Theia is, in Greek Mythology, Hyperion's wife and is also known as the "Enlightened Goddess", because like her husband and children, Theia shines like the sun itself.
Moros: God of Luck and Destiny in Greek Mythology
Moros was, in Greek Mythology, the Greek God of Luck and Destiny. He was the son of Nix (goddess of nightfall), one of the most relevant deities in this Mythology.
Moros in Greek Mythology:
Moros, in Greek Mythology, was the god of luck and destiny, death and the creatures of Tartarus represented a blind entity. According to Hesiod's Theogony, he was the son of Nix, thus being considered a Daemon. Without seeing who the future holds, its character is that of inevitability. Everyone, gods and mortals, and everything, is subordinate to him.
What is a Daemon?
Daemon is a type of being in Greek mythology that closely resembles the geniuses of Arab mythology.
The word daímôn originated with the Greeks in antiquity; however, throughout history, several descriptions have emerged for these beings. The Latin name is daemon, which came to give the word demon in Portuguese.
They are gods of certain entities of human nature, such as Madness, Wrath, Sadness, etc. Xenócrates associated the gods to the equilateral triangle, men to the scalene, and the daimons to the isosceles.
Moros Was Also Aeon:
They imagined him as having the Earth at his feet and in his hands the stars and a scepter, demonstrating his superiority. In other allegories, it is a wheel, attached by a chain, under a rock and with two cornucopias - illustrating its inflexibility and luck.
Representing fatality itself, "Destiny" dictates events, and even Zeus cannot help it. Its laws are written in a book, the access to which is possible, and yet in an obscure way, by the oracles.
He could also be called Aeon (eternal time), and they consider him the husband of Ananque and father of the moiras (parches in Rome). To represent him, the Greeks had Moiras, whom they consulted with the gods - to no avail, since destiny is immutable.
Myth of Moros:
Moros 'main myth is where he takes three of Eros' arrows and passes a portion of his energy to them and then hides them in the mortal world. The myth says that these arrows were fired would make time go back to the time of Chaos, making everything start again.

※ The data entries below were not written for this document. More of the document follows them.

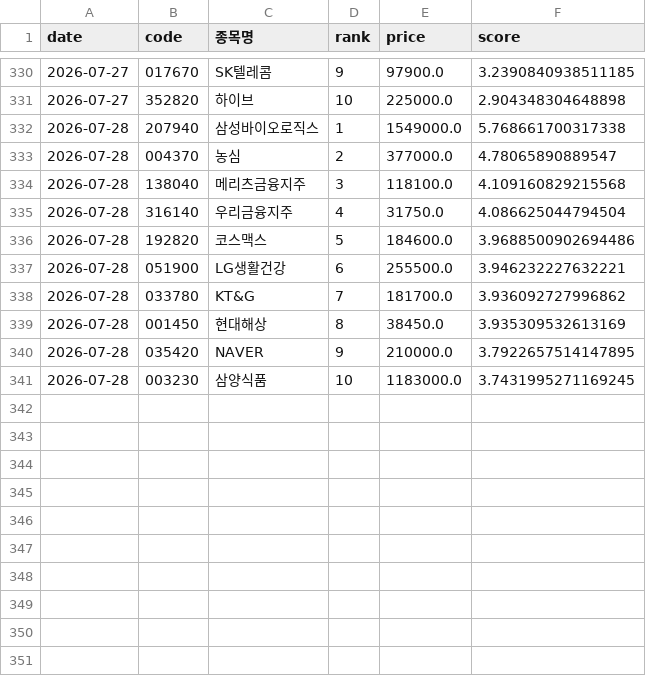
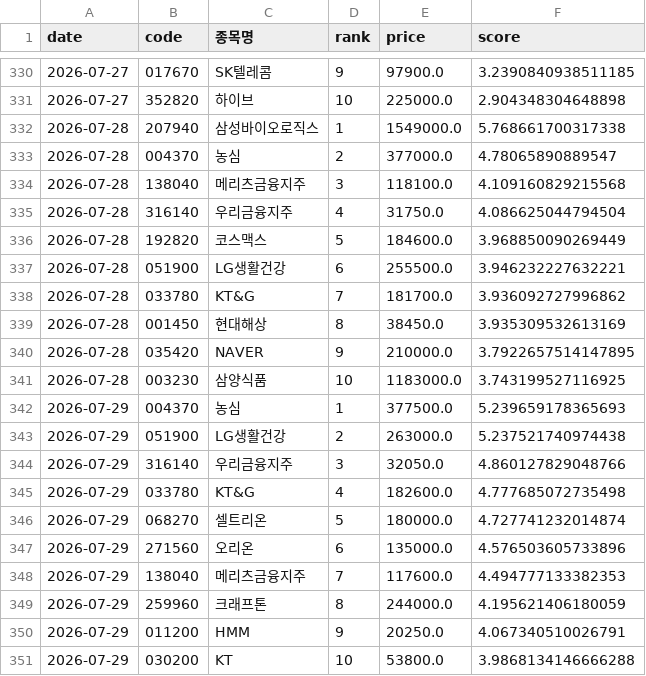
Before and after one commit to viniciusogh/kospi-quant, a CSV file: momentum_history.csv, drawn as a sheet; only a part is shown, gaps mark what is left out.

```diff
--- a/momentum_history.csv
+++ b/momentum_history.csv
@@ -335,3 +335,3 @@
 2026-07-28,316140,우리금융지주,4,31750.0,4.086625044794504
-2026-07-28,192820,코스맥스,5,184600.0,3.9688500902694486
+2026-07-28,192820,코스맥스,5,184600.0,3.968850090269449
 2026-07-28,051900,LG생활건강,6,255500.0,3.946232227632221
@@ -340,2 +340,12 @@
 2026-07-28,035420,NAVER,9,210000.0,3.7922657514147895
-2026-07-28,003230,삼양식품,10,1183000.0,3.7431995271169245
+2026-07-28,003230,삼양식품,10,1183000.0,3.743199527116925
+2026-07-29,004370,농심,1,377500.0,5.239659178365693
+2026-07-29,051900,LG생활건강,2,263000.0,5.237521740974438
+2026-07-29,316140,우리금융지주,3,32050.0,4.860127829048766
+2026-07-29,033780,KT&G,4,182600.0,4.777685072735498
+2026-07-29,068270,셀트리온,5,180000.0,4.727741232014874
+2026-07-29,271560,오리온,6,135000.0,4.576503605733896
+2026-07-29,138040,메리츠금융지주,7,117600.0,4.494777133382353
+2026-07-29,259960,크래프톤,8,244000.0,4.195621406180059
+2026-07-29,011200,HMM,9,20250.0,4.067340510026791
+2026-07-29,030200,KT,10,53800.0,3.9868134146666288
```
Also changed, not shown: latest_momentum_reco.csv, latest_momentum_reco_v20g.csv, 2 other files.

This arrow became known as the Arrow of Destiny. One would be in the Temple of Eros (in Split, Croatia), another in the lost temple of Moros and another stuck in some tree of the mortal world. If fired separately, they have the ability to make a person's memory go back a few eons in the person's history, but fired together, from the same arc, the three, make everything return to the times of Chaos.
Phobos and Deimos are, in Greek Mythology, companions of war and both are sons of the God Ares. Both mean Terror and Fear. Learn more about these deities below.
Eileithyia was, in Greek Mythology, the Goddess of Childbirth. She was a scarce deity, as she represented only one thing, different from Apollo, where her name had many representations.
Cupid and Eros, both in Greek and Roman Mythologies, besides being the "God of Love" (because they were the same deity), were in love with Psyche. One of the most beautiful stories of antiquity.
Persephone was, in Greek Mythology, forced wife of Hades and also daughter of Demeter and Goddess of Flowers and Herbs, pure like her mother, the goddess of agriculture.
Leto or Latona is, in Greek Mythology, the Goddess of Nightfall. In addition to being the mother of the twins Apollo and Artemis, she was Zeus' lover. Check out Myth below.
The best known version of Electra, in Greek Mythology, was because she was a mortal and daughter of Agamemnon, there is also the Myth of being the Goddess of the Storm.
Charon is, in Greek Mythology, the Boatman of the Underworld and it was this deity responsible for separating men from the world of the living to that of the dead.
Atlas is, in Greek Mythology, one of the most well-known Titans and also punished by Zeus with the weight of holding the sky for all eternity, know his history.
Hesperides are, in Greek Mythology, the Goddesses of Afternoon. They have an incredible garden! His parents are Nyx and Erebus, both representations of night and darkness, check it out.